In 1997, a gunman killed a tourist and wounded six others on the observation deck of the Empire State Building with a semi-automatic weapon purchased in Florida. Giuliani quickly convened a news conference. He singled out Florida for having "one of the loosest and least effective gun control laws in the country."
During the Feb. 24, 1997, news conference Giuliani said, "There should be a national licensing law. The laws in New York should be the uniform laws of the rest of the country."
In a town hall discussion in May 2000, Giuliani said he had never wavered on gun control since his days as an assistant U.S. attorney in Ronald Reagan's Justice Department.
"I'd like to see it go further," he said at the time. "I've favored the waiting period. I've strongly lobbied for it. I think I'm one of many reasons why it got passed in the first place because a Republican mayor was willing to go around the country supporting it."

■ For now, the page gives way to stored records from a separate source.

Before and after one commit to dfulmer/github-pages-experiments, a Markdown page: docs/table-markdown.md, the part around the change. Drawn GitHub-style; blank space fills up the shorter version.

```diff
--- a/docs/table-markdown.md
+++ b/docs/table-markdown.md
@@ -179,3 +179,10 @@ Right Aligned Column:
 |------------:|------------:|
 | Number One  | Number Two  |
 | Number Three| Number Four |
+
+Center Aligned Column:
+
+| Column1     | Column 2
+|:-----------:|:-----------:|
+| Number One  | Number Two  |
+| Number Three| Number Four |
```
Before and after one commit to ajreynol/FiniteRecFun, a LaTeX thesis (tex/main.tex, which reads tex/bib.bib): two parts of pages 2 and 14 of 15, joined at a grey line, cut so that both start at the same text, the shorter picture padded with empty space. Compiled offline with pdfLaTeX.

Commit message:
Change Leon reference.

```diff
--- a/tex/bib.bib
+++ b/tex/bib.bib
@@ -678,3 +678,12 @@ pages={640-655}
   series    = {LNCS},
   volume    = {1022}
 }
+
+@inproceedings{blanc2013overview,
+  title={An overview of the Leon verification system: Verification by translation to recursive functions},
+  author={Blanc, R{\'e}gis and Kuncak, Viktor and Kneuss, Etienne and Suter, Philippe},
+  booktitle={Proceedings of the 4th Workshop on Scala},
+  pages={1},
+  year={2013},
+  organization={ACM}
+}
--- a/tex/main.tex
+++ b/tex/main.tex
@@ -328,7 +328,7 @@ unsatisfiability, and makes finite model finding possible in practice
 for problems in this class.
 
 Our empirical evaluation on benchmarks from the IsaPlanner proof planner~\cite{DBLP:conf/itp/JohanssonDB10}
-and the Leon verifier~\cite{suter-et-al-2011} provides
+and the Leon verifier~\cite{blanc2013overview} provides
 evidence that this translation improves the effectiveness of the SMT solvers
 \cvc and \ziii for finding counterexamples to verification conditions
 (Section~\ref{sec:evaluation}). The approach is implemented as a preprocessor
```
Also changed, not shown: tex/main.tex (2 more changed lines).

It was not just that Giuliani was embracing a position the NRA loathed. In 1995, on the Charlie Rose show, he directly took on the gun-rights group for opposing an assault weapons ban.
"The NRA, for some reason, I think goes way overboard. It's almost what the extremists on the other side do. I think the extremists on the left and the extremists on the right have essentially the same tactic," he told Rose.
His willingness to distance himself from the national Republican Party was one of the reasons he was re-elected in largely Democratic New York City.
But now he is running in a different election, with a different base, and his statements have a different focus.
At a candidate debate in New Hampshire, Giuliani was asked if college students should be allowed to carry weapons.
"I think states have a right to decide that. I mean, states have a right to decide their gun laws," Giuliani said.
The Giuliani campaign deflects questions about whether his views on guns have changed by pointing out that he ran a city that saw a 66 percent cut in the murder rate while he was mayor.
And, while his past comments may not please some NRA members, the best the campaign can hope for is that his current position may ease any serious opposition.